Later, as the older children begin to return from school, they welcome them home, help serve lunch and tutor individual students who need assistance with their homework. Nikita is a curious and thoughtful observer who freely shares hugs and attention with the children. Her respect and understanding for the members of the staff — from the cook to the social worker — affirms the work they do each day. Kelly has a willing spirit, very bubbly and friendly, and is appreciated for her light-hearted nature. She has formed strong bonds with the children by listening to their stories and sharing in their laughs.
Mary volunteers at the Comedor Infantil Luz y Vida, an after-school program founded by her host family just four months ago. There is a lot to do — arranging tables, cooking, serving lunch, washing dishes, teaching English and, recently, translating for a group of North Americans who spent a week there replacing the roof of the three-story church facility. Mary accompanies her twenty-seven-year-old host sister Mabel to work each day. She shops for food at the local market with the cook, Olmorato, then helps prepare lunch for sixty children. The kids arrive in two groups, a dozen in the late morning (before the afternoon shift at the local school) and the rest in the early afternoon. Mary has a keen interest in health and nutrition. When asked to teach English to each group, she taught the names of vegetables. Mary is kind and curious and loves learning new things. Her host father Romulo, who pastors the church housed in the same building, is very pleased with Mary’s commitment to the project: “She is the first to arrive each morning and the last to leave each day.”
Excerpts from several journal entries highlight the students’ perspectives on local culture:
“Hospitality is natural and everyone is included. There is a strong sense of inclusion and possessions are shared. There is less of a sense of the individual and more of a sense of the group and belonging.”
“Here in Ayacucho the atmosphere is very relationship based. People are generally relaxed and appear to approach life without an agenda. One sign of this is the fact that babies and small children are always with their parents. Society is not as focused on the task at hand or on the question of time and efficiency. Instead the emphasis is on family and responding to the moment, or the person, who is present.”

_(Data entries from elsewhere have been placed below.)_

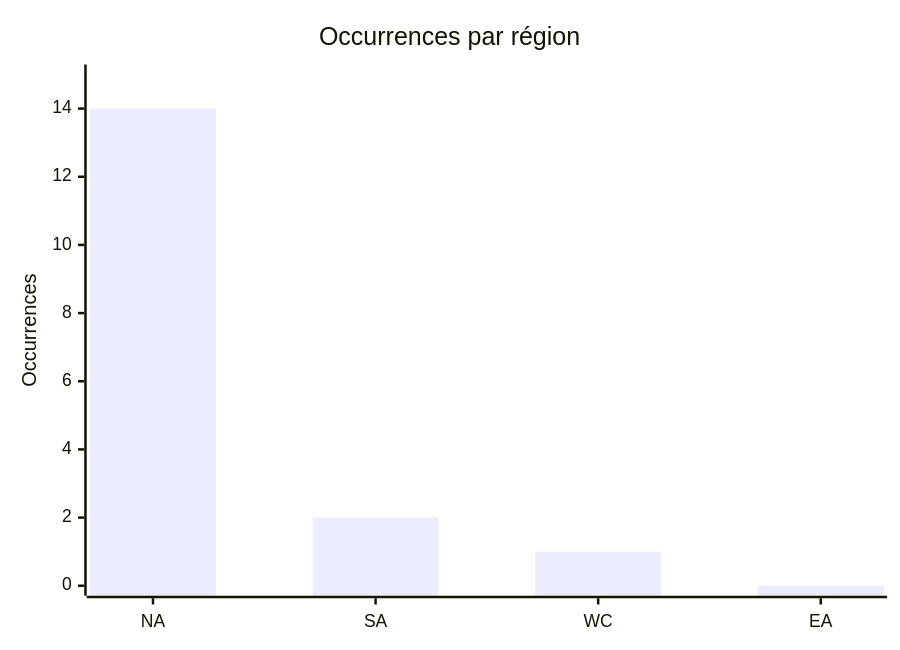
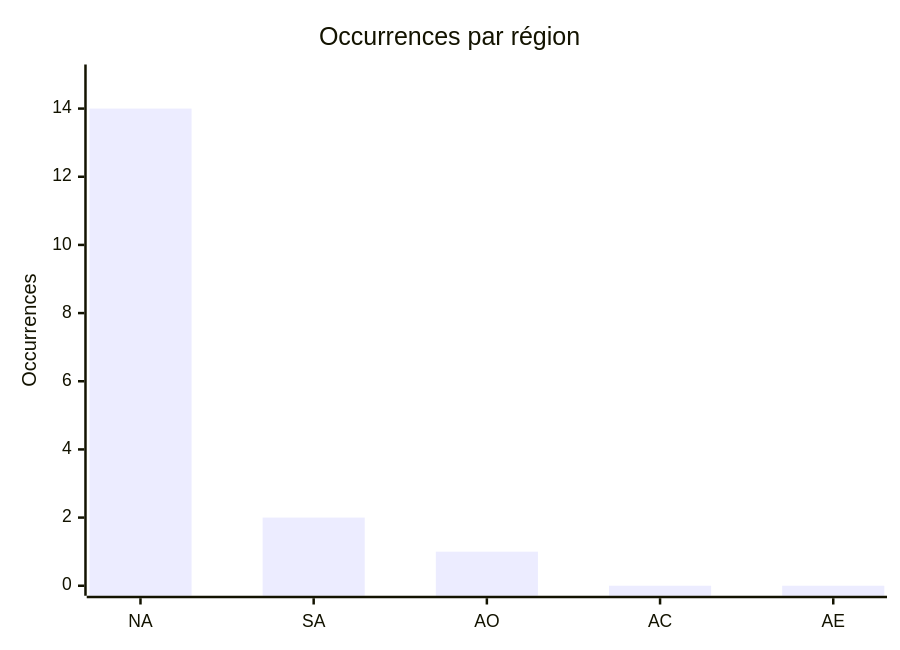
The fourth of 6 diagrams in CyberAttackAfrica/2025/04-april/README_FR.md (Hatchepsoute/AFRINTEL), drawn with Mermaid before and after one commit. The commit also changed other lines of this file and 109 other files, not shown here.

````diff
--- a/CyberAttackAfrica/2025/04-april/README_FR.md
+++ b/CyberAttackAfrica/2025/04-april/README_FR.md
@@ -137,7 +138,7 @@
 ```mermaid
 xychart
     title "Occurrences par région"
-    x-axis ["NA","SA","WC","EA"]
+    x-axis ["NA","SA","AO","AC","AE"]
     y-axis "Occurrences" 0 --> 15
-    bar [14,2,1,0]
+    bar [14,2,1,0,0]
 ```
````
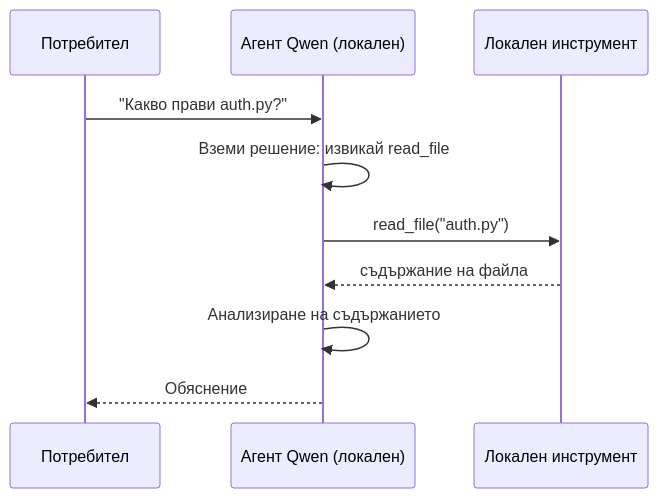
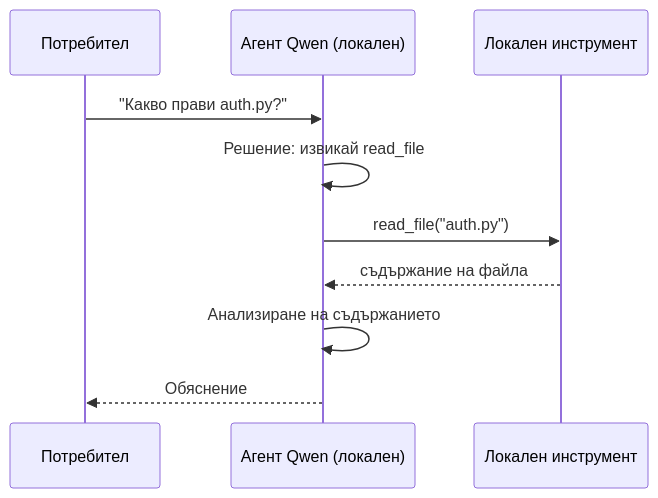
Before and after one commit to microsoft/ai-agents-for-beginners: the second of 4 diagrams in translations/bg/17-creating-local-ai-agents/README.md, drawn with Mermaid. The commit also changed other lines of this file and 46 other files, not shown here.

````diff
--- a/translations/bg/17-creating-local-ai-agents/README.md
+++ b/translations/bg/17-creating-local-ai-agents/README.md
@@ -106,12 +106,12 @@
 ```mermaid
 sequenceDiagram
     participant U as Потребител
     participant A as Агент Qwen (локален)
     participant T as Локален инструмент
     U->>A: "Какво прави auth.py?"
-    A->>A: Вземи решение: извикай read_file
+    A->>A: Решение: извикай read_file
     A->>T: read_file("auth.py")
     T-->>A: съдържание на файла
     A->>A: Анализиране на съдържанието
     A-->>U: Обяснение
 ```
````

“Religion is very important and defines who you are. People don’t seem to spend money flippantly but save it for things that matter and are useful. They do not buy a lot of fancy clothes or decorations for their houses. Entertainment and socializing often revolve around food. Compared to my family in Lima, my family here does not seem to glorify the US as much. Sure, they want to learn English and are interested in our culture, but I think they are content with their lives in Peru.”